Instructions to follow: Write each entry out again exactly as it was given.

Data for this exercise:
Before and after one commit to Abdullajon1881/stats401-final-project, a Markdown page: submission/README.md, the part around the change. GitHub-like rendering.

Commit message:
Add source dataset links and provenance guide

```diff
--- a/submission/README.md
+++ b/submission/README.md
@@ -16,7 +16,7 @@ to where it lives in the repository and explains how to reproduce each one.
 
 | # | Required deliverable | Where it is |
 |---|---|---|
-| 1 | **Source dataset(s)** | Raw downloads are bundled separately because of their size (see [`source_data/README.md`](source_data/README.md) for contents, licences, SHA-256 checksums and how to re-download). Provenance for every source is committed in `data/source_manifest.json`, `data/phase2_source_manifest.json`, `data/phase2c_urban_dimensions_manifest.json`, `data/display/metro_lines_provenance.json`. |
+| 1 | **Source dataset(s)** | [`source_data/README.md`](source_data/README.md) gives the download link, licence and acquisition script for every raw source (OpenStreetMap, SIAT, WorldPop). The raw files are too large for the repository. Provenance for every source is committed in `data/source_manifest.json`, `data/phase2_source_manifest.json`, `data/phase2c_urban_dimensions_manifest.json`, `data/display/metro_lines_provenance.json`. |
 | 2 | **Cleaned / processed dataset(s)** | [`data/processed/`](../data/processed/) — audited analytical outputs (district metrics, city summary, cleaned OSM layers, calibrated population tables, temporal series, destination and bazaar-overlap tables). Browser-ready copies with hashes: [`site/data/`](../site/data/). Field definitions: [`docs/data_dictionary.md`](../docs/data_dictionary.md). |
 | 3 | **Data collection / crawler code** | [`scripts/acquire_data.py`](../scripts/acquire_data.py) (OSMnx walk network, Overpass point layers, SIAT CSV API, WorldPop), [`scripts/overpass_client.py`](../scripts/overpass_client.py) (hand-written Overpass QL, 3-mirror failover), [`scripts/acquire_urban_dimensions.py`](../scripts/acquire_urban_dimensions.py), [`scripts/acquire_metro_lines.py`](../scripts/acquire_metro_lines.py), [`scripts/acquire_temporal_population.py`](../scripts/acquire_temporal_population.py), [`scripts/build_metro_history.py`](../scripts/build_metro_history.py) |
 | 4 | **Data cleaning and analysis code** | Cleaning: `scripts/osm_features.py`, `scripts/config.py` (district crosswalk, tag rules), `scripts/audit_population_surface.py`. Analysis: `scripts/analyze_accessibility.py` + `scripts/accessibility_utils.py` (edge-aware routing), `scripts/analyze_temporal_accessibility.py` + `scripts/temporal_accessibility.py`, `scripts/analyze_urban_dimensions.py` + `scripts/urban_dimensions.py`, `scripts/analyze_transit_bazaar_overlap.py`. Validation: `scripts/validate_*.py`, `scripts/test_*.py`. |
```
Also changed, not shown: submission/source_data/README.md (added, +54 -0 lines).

Written answer:
Before and after one commit to Abdullajon1881/stats401-final-project, a Markdown page: submission/README.md, the part around the change. GitHub-like rendering.

Commit message:
Add source dataset links and provenance guide

```diff
--- a/submission/README.md
+++ b/submission/README.md
@@ -16,7 +16,7 @@ to where it lives in the repository and explains how to reproduce each one.
 
 | # | Required deliverable | Where it is |
 |---|---|---|
-| 1 | **Source dataset(s)** | Raw downloads are bundled separately because of their size (see [`source_data/README.md`](source_data/README.md) for contents, licences, SHA-256 checksums and how to re-download). Provenance for every source is committed in `data/source_manifest.json`, `data/phase2_source_manifest.json`, `data/phase2c_urban_dimensions_manifest.json`, `data/display/metro_lines_provenance.json`. |
+| 1 | **Source dataset(s)** | [`source_data/README.md`](source_data/README.md) gives the download link, licence and acquisition script for every raw source (OpenStreetMap, SIAT, WorldPop). The raw files are too large for the repository. Provenance for every source is committed in `data/source_manifest.json`, `data/phase2_source_manifest.json`, `data/phase2c_urban_dimensions_manifest.json`, `data/display/metro_lines_provenance.json`. |
 | 2 | **Cleaned / processed dataset(s)** | [`data/processed/`](../data/processed/) — audited analytical outputs (district metrics, city summary, cleaned OSM layers, calibrated population tables, temporal series, destination and bazaar-overlap tables). Browser-ready copies with hashes: [`site/data/`](../site/data/). Field definitions: [`docs/data_dictionary.md`](../docs/data_dictionary.md). |
 | 3 | **Data collection / crawler code** | [`scripts/acquire_data.py`](../scripts/acquire_data.py) (OSMnx walk network, Overpass point layers, SIAT CSV API, WorldPop), [`scripts/overpass_client.py`](../scripts/overpass_client.py) (hand-written Overpass QL, 3-mirror failover), [`scripts/acquire_urban_dimensions.py`](../scripts/acquire_urban_dimensions.py), [`scripts/acquire_metro_lines.py`](../scripts/acquire_metro_lines.py), [`scripts/acquire_temporal_population.py`](../scripts/acquire_temporal_population.py), [`scripts/build_metro_history.py`](../scripts/build_metro_history.py) |
 | 4 | **Data cleaning and analysis code** | Cleaning: `scripts/osm_features.py`, `scripts/config.py` (district crosswalk, tag rules), `scripts/audit_population_surface.py`. Analysis: `scripts/analyze_accessibility.py` + `scripts/accessibility_utils.py` (edge-aware routing), `scripts/analyze_temporal_accessibility.py` + `scripts/temporal_accessibility.py`, `scripts/analyze_urban_dimensions.py` + `scripts/urban_dimensions.py`, `scripts/analyze_transit_bazaar_overlap.py`. Validation: `scripts/validate_*.py`, `scripts/test_*.py`. |
```
Also changed, not shown: submission/source_data/README.md (added, +54 -0 lines).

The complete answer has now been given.